Start of Block

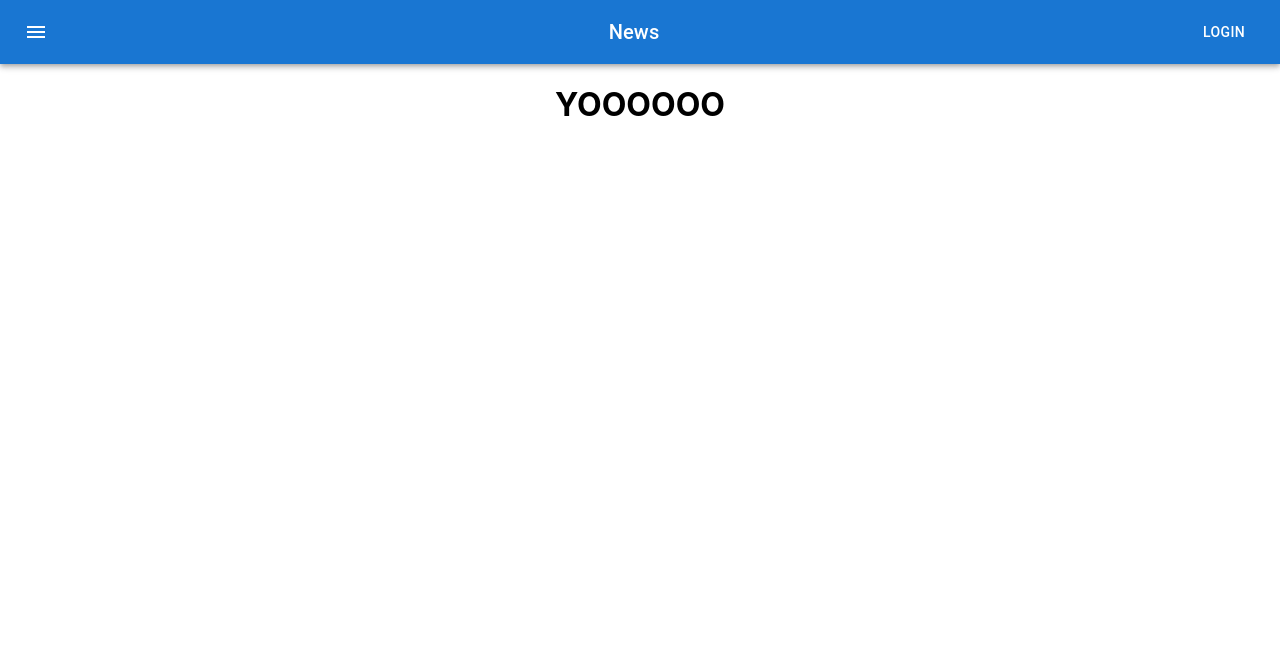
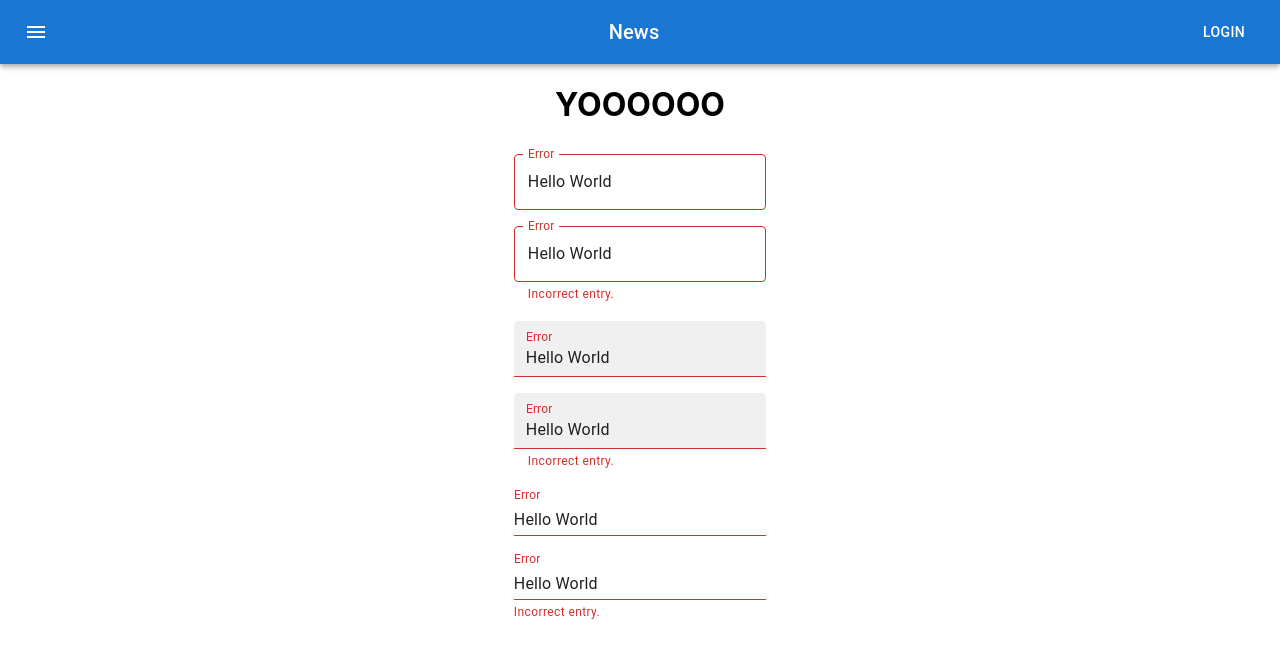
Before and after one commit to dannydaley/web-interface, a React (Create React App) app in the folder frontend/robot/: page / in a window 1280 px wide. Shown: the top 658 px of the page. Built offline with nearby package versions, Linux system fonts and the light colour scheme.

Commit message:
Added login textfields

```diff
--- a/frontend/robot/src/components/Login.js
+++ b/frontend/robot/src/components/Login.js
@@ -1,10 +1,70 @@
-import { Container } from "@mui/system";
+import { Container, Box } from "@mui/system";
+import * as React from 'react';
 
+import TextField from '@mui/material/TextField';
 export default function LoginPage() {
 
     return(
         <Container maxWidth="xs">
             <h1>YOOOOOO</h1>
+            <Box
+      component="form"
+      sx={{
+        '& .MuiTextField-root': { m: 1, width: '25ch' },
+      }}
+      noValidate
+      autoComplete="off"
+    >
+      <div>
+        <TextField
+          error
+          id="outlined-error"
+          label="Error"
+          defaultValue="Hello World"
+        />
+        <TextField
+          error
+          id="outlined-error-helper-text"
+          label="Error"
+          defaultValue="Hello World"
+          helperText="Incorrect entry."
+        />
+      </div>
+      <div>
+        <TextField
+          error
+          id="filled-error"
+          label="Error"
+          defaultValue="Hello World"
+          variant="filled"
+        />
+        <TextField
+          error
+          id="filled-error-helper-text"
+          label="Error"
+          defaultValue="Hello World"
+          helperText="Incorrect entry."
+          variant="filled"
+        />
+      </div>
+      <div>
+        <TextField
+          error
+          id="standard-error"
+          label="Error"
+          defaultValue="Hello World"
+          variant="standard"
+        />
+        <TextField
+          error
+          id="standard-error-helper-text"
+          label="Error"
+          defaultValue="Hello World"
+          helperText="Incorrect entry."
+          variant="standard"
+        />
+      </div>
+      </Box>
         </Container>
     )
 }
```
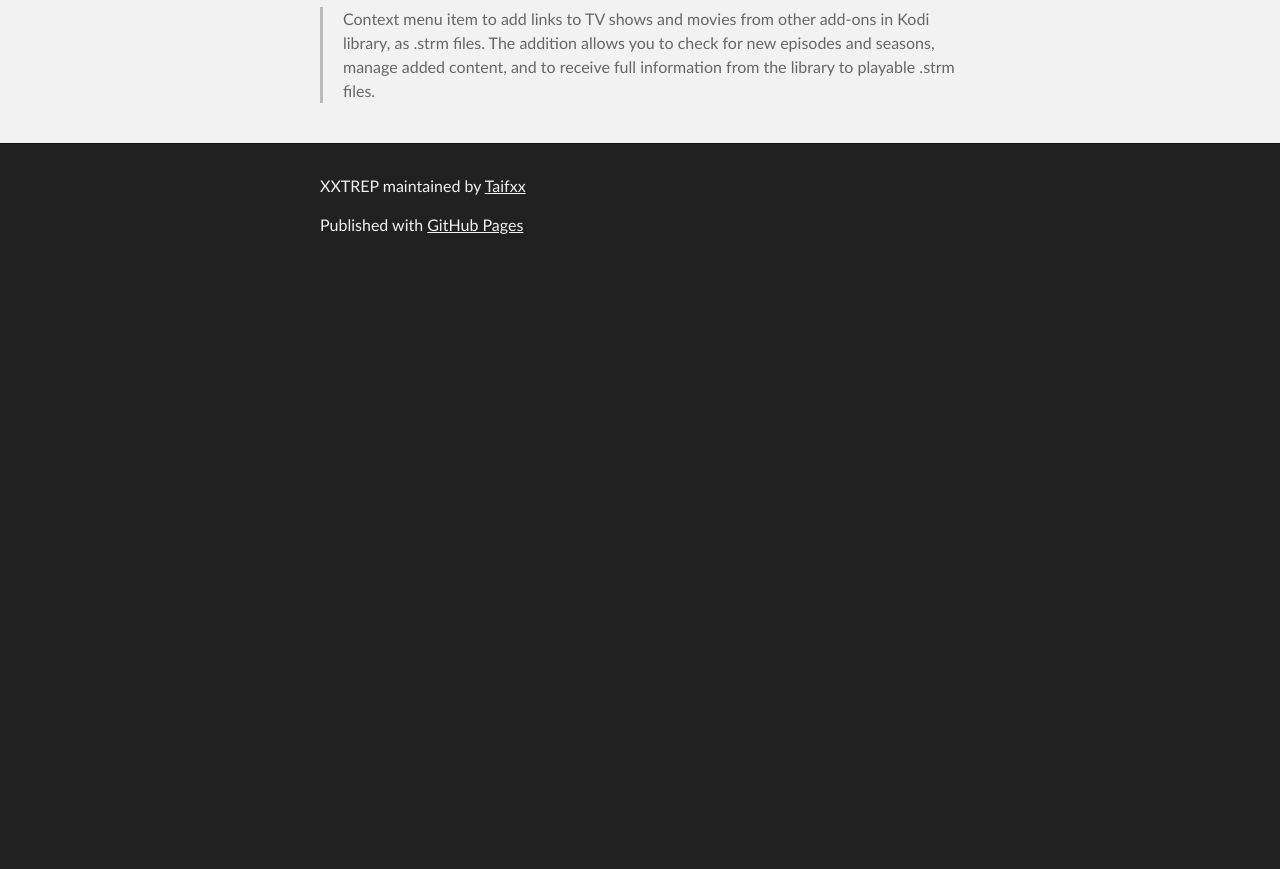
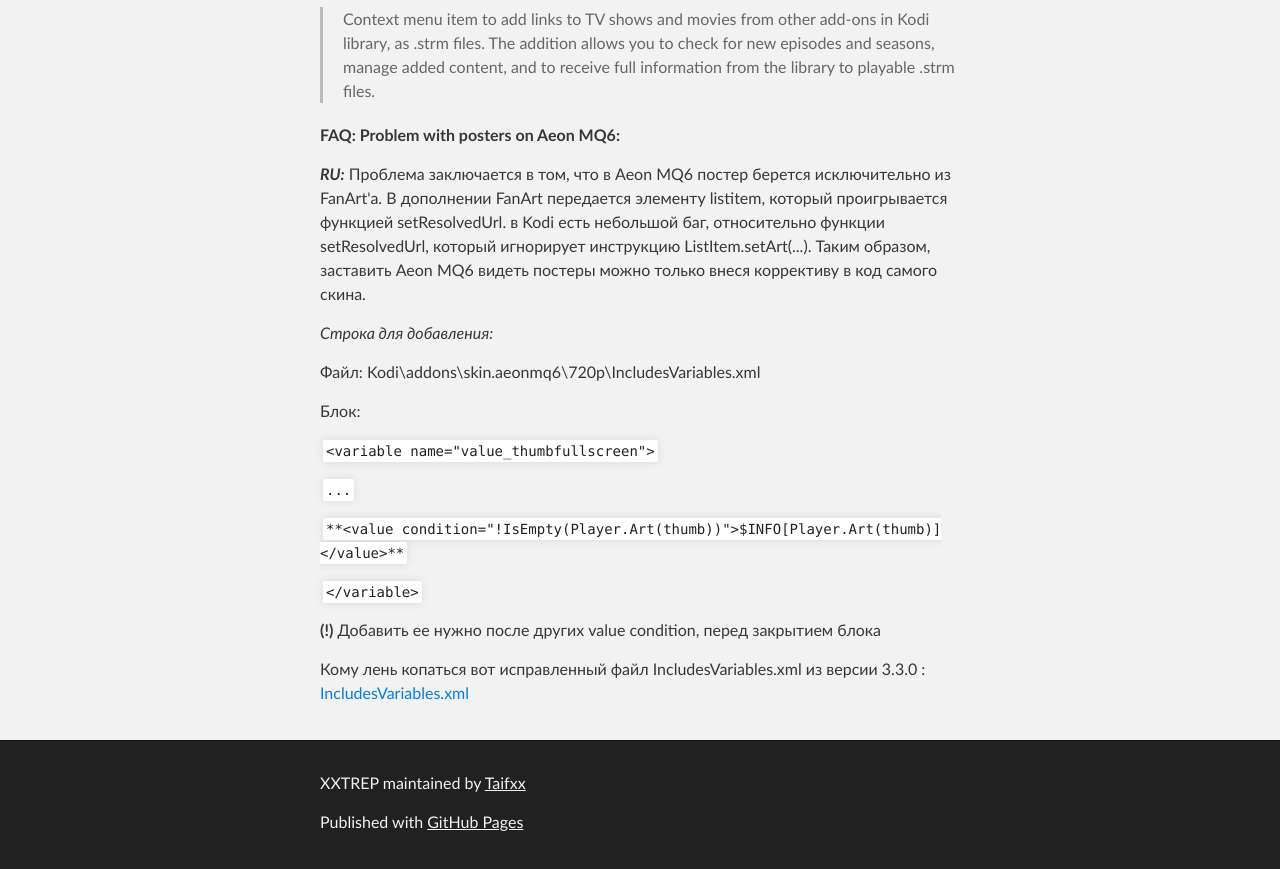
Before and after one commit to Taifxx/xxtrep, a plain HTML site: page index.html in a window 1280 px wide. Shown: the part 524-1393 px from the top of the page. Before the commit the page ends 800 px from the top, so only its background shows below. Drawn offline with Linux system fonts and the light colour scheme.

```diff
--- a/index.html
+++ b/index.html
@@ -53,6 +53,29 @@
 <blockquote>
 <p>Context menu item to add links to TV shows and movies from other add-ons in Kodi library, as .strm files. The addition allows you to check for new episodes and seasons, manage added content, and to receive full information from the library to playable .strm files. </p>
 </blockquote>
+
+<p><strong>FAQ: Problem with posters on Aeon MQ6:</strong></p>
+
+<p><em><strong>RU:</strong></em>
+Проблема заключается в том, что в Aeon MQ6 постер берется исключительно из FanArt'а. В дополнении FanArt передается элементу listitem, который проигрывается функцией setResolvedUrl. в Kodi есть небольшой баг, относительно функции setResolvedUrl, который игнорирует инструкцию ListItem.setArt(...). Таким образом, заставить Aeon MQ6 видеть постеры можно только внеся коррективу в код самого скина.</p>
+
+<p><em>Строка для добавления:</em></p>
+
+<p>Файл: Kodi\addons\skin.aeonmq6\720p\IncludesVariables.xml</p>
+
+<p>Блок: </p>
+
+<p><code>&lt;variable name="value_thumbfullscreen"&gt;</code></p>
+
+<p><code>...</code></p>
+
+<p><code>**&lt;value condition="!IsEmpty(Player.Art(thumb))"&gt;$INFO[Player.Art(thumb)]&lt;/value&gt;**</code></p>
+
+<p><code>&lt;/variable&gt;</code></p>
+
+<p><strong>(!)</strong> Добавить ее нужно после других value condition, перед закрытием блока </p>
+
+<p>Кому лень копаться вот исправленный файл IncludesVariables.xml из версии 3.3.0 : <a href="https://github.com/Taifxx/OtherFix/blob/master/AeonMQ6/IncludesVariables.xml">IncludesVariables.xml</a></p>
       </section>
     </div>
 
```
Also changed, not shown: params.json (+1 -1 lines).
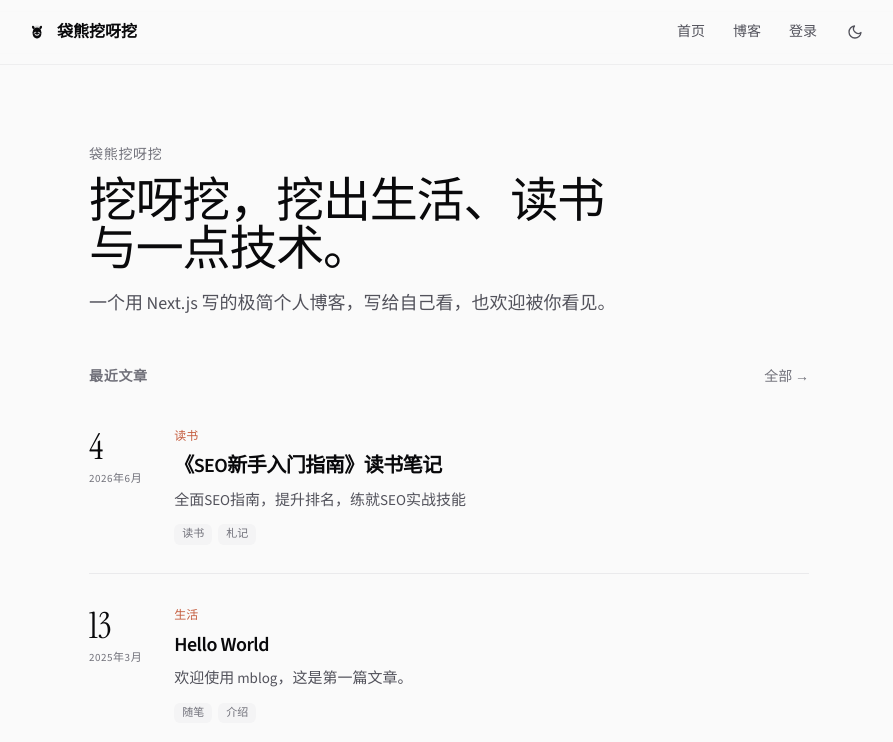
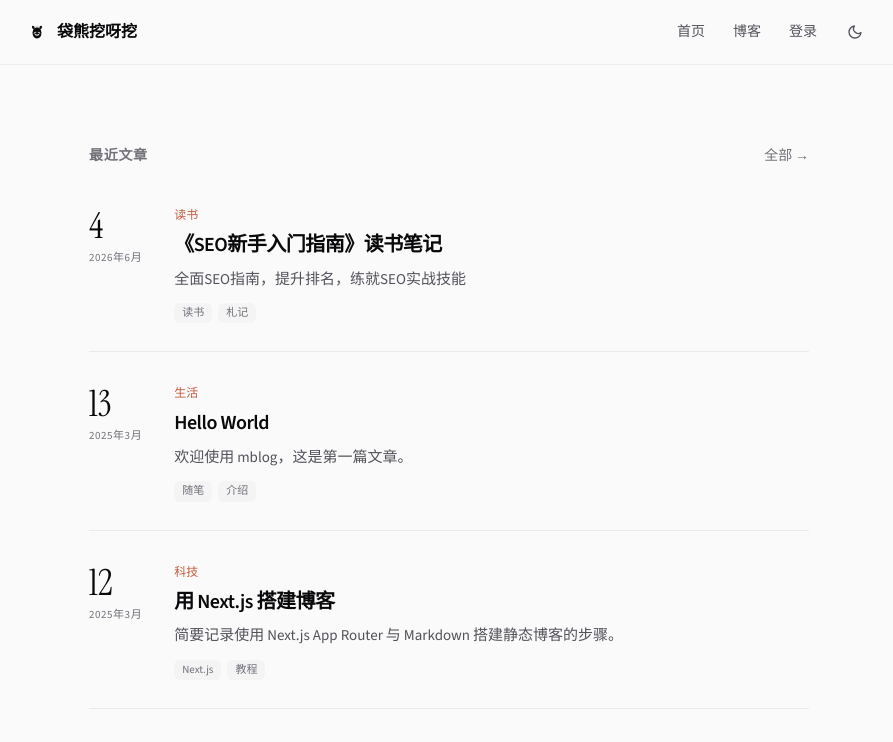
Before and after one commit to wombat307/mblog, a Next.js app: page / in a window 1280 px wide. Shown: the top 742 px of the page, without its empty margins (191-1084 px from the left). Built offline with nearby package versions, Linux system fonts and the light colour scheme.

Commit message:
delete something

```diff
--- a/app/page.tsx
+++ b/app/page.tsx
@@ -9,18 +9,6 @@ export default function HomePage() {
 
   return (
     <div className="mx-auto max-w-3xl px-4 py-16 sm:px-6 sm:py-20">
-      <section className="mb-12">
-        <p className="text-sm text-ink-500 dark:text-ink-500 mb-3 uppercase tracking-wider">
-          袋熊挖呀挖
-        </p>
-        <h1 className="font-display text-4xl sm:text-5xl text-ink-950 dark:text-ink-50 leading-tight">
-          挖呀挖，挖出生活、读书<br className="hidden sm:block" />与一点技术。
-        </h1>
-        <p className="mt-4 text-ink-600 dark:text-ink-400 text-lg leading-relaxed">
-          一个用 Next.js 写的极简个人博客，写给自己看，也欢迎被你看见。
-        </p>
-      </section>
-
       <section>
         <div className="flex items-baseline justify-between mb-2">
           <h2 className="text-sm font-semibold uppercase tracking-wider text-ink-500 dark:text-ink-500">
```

End of Block

--- WHAT NEEDS TO BE DONE ---
Count the lines in the entries above where the string "index" shows up, and give that number only.

--- COMPLETED TASK ---
3